For most people, the cancer experience doesn’t end on the last day of treatment. Life after cancer treatment can present its own challenges. You may have mixed feelings when treatment ends, and worry that every ache and pain means the cancer is coming back.
Some people say that they feel pressure to return to “normal life”. It is important to allow yourself time to adjust to the physical and emotional changes, and establish a new daily routine at your own pace. Your family and friends may also need time to adjust.
Cancer Council 13 11 20 can help you connect with other people who have had cancer, and provide you with information about the emotional and practical aspects of living well after cancer.
After treatment, you will need check-ups every 3–12 months for several years to confirm that the cancer hasn’t come back. Between visits, let your doctor know immediately if you have new symptoms in the anal region or any other health problems.
If you have continued feelings of sadness, have trouble getting up in the morning or have lost motivation to do things that previously gave you pleasure, you may be experiencing depression. This is quite common among people who have had cancer.
Talk to your GP, as counselling or medication – even for a short time – may help. Some people can get a Medicare rebate for sessions with a psychologist. Ask your doctor if you are eligible. Cancer Council SA also runs a free counselling program.

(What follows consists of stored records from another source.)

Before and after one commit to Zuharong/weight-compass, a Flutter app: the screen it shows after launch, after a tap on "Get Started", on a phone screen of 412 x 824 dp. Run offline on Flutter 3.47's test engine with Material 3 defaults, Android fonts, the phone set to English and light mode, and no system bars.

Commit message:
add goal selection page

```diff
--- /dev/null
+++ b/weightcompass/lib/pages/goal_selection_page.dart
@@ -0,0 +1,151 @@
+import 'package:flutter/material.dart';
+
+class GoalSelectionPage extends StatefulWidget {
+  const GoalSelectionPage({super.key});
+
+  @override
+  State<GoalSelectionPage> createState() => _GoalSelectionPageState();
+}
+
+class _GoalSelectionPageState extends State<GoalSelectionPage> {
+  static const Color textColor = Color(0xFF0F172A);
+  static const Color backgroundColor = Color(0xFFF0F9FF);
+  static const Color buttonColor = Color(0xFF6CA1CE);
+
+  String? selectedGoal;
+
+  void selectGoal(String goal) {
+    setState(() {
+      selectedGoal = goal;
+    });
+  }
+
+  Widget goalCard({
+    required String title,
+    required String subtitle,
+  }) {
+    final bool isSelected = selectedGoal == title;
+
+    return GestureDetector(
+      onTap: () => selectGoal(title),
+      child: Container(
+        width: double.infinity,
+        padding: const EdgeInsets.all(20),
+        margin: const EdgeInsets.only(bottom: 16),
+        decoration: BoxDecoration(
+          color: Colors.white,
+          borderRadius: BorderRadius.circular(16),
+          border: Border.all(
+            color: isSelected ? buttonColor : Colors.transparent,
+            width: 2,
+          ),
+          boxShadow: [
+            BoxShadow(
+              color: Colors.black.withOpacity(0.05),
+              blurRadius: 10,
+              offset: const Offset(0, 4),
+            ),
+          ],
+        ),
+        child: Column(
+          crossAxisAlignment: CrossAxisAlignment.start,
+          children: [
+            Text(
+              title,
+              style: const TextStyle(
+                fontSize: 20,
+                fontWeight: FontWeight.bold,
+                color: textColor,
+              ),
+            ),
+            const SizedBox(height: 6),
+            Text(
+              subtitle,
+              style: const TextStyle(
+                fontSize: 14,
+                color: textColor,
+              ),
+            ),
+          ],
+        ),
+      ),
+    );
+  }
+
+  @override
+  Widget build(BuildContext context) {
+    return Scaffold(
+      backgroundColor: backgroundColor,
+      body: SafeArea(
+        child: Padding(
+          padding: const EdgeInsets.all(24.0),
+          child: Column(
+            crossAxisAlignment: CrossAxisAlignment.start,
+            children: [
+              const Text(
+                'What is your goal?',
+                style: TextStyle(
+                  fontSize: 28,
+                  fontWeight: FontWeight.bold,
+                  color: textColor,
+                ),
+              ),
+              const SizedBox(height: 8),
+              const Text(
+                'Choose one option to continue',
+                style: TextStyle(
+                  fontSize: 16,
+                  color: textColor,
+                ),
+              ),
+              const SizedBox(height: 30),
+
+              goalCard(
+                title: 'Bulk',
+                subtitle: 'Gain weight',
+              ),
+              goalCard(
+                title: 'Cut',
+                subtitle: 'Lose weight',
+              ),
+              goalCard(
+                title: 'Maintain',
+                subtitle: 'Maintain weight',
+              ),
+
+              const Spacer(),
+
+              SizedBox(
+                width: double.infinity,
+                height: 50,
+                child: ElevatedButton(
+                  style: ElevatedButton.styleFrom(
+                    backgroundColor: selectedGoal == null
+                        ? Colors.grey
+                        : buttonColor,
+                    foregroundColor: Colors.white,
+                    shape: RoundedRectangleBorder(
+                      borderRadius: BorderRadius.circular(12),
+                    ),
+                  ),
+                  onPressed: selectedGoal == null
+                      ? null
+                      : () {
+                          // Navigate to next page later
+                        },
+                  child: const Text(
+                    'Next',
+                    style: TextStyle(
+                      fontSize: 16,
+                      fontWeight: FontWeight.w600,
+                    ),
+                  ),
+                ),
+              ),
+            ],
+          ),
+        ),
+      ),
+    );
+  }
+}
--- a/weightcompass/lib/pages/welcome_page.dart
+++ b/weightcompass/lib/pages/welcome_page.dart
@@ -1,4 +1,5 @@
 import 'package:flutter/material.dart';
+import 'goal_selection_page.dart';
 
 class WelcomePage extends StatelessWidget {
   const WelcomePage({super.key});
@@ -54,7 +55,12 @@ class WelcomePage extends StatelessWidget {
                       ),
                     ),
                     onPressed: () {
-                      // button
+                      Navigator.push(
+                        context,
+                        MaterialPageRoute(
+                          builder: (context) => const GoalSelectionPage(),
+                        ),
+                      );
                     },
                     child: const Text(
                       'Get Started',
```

For information about coping with depression and anxiety, call Beyond Blue on
1300 22 4636 or visit beyondblue.org.au. For 24-hour crisis support, call Lifeline 13 11 14 or visit lifeline.org.au.
Understanding Anal CancerDownload PDF
This information is reviewed by
This information was last reviewed July 2020 by the following expert content reviewers: Dr Chip Farmer, Colorectal Surgeon, The Alfred, The Avenue and Cabrini Hospitals, VIC; Tara Faure, Lower GI Nurse Consultant, Peter MacCallum Cancer Centre, VIC; Dr Debra Furniss, Radiation Oncologist, GenesisCare, QLD; Caitriona Nienaber, 13 11 20 Consultant, Cancer Council WA; Max Niggl, Consumer; Julie O’Rourke, CNC Radiation Oncology, Cancer Rapid Assessment Unit, Cancer and Ambulatory Support, Canberra Health Services, ACT; Dr Satish Warrier, Colorectal Surgeon, Peter MacCallum Cancer Centre, VIC.